I don't know about all of you but I was a bit lazy this winter. The amount of snow we got was so depressing. I didn't work out nearly like I should have with the exception of shoveling snow.
So, my motto this spring is, "a project a day keeps the weight gain away". No, I don't mean painting a sign....I am talking intensive yard work. I began about a month ago with all of the leaf blowing. There is still so much to do because the wind and rain have kept this project slow moving. The other day I finally started to tackle my perennial gardens. I showed the messy before photos HERE.
I have to say I love to do yard work. The final results always make me so happy, and like I said, I look at it as a work out. Living in the middle of the woods, yard work is intense. Pulling weeds (some tree weeds take your entire body to pull them out), moving rocks, wheeling wheelbarrows full of "Crap" to the cliff in the back of the yard, leaf blowing, planting, transplanting, mulching, etc.
Today I am going to share with you how I made my man made pond. It's a few days of work but relatively inexpensive.

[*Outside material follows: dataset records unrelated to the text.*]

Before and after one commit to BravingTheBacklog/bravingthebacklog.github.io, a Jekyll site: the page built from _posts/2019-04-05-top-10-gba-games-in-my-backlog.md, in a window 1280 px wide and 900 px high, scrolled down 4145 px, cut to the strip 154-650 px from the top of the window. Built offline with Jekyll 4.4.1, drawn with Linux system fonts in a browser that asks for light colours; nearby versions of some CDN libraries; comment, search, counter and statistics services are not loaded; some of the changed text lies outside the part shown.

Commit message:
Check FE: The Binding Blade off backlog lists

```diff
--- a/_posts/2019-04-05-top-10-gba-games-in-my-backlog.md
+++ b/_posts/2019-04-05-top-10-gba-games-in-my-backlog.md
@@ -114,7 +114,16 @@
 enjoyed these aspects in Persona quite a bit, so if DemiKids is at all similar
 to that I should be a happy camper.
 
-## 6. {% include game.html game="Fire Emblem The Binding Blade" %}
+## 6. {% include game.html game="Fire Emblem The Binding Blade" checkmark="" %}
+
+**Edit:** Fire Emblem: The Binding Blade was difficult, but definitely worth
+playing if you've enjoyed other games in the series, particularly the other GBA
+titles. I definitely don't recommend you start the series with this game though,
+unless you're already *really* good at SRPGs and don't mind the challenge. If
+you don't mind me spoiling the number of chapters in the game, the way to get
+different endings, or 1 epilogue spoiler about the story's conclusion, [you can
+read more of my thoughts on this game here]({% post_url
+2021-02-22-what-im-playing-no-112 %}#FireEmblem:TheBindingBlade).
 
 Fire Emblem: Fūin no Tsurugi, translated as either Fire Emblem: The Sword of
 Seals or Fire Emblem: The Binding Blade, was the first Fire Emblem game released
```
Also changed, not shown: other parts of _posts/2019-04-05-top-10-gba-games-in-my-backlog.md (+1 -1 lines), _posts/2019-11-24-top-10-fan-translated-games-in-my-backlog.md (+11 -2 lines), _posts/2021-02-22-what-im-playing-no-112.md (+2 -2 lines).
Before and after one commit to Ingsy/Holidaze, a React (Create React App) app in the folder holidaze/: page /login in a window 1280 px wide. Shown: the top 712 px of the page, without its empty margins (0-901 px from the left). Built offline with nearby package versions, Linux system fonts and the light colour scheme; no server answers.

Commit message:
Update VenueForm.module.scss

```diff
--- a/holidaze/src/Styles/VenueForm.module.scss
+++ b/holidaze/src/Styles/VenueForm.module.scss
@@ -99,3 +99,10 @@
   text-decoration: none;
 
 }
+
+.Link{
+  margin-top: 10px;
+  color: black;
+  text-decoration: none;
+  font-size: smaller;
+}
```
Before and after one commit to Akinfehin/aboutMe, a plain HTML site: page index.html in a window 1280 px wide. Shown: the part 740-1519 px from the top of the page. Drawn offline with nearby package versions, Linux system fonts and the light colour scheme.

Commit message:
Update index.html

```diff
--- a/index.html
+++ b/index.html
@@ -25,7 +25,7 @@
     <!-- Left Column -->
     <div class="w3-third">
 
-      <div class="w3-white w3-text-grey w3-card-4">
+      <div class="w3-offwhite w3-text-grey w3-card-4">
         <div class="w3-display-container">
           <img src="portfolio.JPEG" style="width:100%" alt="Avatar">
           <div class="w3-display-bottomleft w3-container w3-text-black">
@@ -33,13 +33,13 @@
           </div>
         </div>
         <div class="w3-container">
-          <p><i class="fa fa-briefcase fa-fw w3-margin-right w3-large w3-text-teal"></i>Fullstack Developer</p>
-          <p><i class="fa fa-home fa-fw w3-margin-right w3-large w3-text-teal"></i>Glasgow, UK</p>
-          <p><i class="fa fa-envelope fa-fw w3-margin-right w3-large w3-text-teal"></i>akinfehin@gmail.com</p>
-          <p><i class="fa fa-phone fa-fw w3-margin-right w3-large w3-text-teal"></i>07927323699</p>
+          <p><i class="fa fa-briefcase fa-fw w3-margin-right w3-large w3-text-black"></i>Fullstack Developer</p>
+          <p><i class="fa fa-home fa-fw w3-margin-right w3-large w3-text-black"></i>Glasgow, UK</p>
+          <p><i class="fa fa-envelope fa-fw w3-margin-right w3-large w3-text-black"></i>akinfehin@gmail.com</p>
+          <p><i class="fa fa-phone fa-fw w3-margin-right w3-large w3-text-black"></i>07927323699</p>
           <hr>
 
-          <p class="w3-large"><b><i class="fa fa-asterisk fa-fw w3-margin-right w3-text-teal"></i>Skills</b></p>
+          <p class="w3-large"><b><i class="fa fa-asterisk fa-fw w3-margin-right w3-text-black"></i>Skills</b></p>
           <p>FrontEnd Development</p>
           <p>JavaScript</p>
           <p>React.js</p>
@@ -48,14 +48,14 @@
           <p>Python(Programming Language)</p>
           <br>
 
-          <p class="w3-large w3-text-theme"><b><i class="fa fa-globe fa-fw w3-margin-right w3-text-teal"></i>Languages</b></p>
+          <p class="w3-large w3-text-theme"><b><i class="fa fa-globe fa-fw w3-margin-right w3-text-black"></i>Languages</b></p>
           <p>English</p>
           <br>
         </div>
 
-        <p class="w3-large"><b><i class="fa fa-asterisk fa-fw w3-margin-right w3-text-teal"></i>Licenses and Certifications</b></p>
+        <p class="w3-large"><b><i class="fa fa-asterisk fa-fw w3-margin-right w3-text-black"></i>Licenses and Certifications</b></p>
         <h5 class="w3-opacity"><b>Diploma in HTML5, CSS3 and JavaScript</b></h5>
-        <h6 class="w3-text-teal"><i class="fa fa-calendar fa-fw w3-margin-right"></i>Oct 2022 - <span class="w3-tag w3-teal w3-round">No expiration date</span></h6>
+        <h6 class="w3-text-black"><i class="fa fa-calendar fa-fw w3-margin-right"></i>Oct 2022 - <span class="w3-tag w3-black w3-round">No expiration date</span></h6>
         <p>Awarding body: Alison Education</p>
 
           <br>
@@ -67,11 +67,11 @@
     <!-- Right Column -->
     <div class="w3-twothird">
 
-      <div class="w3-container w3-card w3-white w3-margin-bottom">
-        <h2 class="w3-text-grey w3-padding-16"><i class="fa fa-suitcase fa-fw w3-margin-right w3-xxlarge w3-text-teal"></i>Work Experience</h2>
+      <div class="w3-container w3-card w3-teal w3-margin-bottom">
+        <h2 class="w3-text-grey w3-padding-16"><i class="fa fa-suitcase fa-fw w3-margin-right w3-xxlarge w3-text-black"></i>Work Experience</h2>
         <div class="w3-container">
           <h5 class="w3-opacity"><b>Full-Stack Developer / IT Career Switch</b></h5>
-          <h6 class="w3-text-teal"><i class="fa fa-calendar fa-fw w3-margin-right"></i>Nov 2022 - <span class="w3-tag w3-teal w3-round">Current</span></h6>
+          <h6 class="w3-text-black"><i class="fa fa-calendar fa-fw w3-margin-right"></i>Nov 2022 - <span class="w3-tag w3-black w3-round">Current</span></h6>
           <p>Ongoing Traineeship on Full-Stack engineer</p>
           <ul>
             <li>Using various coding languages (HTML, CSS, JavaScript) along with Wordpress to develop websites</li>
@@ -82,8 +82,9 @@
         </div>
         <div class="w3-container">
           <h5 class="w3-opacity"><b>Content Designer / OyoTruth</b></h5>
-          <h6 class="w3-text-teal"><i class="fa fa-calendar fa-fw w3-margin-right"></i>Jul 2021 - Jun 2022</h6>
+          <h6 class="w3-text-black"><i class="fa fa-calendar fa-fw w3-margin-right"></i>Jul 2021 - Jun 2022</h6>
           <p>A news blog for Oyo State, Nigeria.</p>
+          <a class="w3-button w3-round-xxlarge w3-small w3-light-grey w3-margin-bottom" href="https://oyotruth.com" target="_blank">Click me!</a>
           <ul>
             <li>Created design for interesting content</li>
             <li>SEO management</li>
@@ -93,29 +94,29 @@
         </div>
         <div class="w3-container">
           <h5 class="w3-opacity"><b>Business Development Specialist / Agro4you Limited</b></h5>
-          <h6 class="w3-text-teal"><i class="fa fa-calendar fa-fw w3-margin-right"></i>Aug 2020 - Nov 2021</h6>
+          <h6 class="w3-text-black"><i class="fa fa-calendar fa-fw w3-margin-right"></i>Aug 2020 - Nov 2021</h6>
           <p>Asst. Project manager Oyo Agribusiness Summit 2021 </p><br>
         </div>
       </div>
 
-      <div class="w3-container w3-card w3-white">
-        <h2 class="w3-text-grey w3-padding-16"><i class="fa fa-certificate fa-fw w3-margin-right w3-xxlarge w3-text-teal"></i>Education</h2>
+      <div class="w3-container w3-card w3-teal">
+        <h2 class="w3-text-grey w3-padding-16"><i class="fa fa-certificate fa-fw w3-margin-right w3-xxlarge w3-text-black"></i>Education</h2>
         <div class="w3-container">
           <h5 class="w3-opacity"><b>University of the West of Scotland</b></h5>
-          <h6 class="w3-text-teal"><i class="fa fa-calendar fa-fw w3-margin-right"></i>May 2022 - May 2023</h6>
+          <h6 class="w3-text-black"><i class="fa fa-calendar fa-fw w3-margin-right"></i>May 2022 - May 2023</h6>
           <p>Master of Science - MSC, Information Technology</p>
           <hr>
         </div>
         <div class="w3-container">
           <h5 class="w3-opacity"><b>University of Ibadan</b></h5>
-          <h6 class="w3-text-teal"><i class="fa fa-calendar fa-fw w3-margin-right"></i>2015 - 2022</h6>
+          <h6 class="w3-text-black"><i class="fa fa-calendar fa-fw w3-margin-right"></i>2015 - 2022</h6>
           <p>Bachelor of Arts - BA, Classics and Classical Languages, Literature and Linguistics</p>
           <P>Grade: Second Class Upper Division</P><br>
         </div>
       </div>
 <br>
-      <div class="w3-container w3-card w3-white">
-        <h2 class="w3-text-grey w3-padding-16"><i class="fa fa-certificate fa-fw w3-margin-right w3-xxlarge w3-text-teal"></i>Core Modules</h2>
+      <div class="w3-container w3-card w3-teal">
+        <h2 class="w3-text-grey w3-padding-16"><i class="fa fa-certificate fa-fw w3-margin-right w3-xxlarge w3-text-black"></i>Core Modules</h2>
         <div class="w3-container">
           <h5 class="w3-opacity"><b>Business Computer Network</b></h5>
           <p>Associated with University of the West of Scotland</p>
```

I can't show you what I did from the very beginning because I put this in ten years ago. But, I'll do my best to explain. I was lucky because I was given a black pond tub. These can be purchased at Home Depot or a garden store. Next, I dug out all of the grass where I wanted it to go plus a surrounding area to plant flowers. Then I dug a huge hole. This was the hardest part. I had to keep putting the tub in and taking it out to see where and how much more I had to dig. Once this was done, I put sand on the bottom of the ground and leveled it out so the pond tub would be level. Once this was done I gathered flat rocks to place around the edge to build a mini wall around it. Other rocks were put in the tub to cover the black.
Now I can share photos of the process I go through each year to clean it. You saw the photo above. The water is filthy and filled with leaves. The surrounding garden is covered in weeds and very unmanicured. I start by taking a bucket and bailing the dirty water out. (sorry about my shadow)
All of the rocks are taken out and thrown to the side.
Once the majority of the water is out, I spray clean water around to get the rest of the dirt and dirty water down at the bottom. I bail out as much as I can and use a shovel to get any remaining dirt out. I used to clean it out perfectly, but over the years have learned that dirt gets in there anyway, so don't go crazy.
Then I hose all of the rocks off and put them back in. I fix the rocks around the pond that have fallen through the winter season. I just stack them in a shabby form around the edge. Next I fill the pond back up. My hose was about a foot to short to reach the pond, so I had to conjure up a contraption for the water to reach.
Once it is filled, I tackle the dreaded surround.
My perennials in this area have become so overgrown that I decide to yank a ton out. I wanted to start the year out with a fresh look. I added a bird bath the was my grandmother's, a bench that I took from another part of my yard, and a headboard and foot board from a vintage crib. They look kind of out of place now, but I plan on growing morning glories up them. Many of you have seen the side rail to this crib that I turned into a magazine rack.
Here is a photo of it done before I put the mulch down.
Today I got around to laying the mulch.
I'll be sure to share a photo in a month once everything starts to fill in. If you decide to build a pond and have any questions, be sure to let me know. I'm sure I left something out.
If you get the chance, be sure to join me in my quest to get back in shape working out in the yard. The past two days I put in about 7 hours each day which is obviously unrealistic on a day to day basis, but I do plan on spending a minimum of an hour a day doing yard work.
Linking to THESE parties.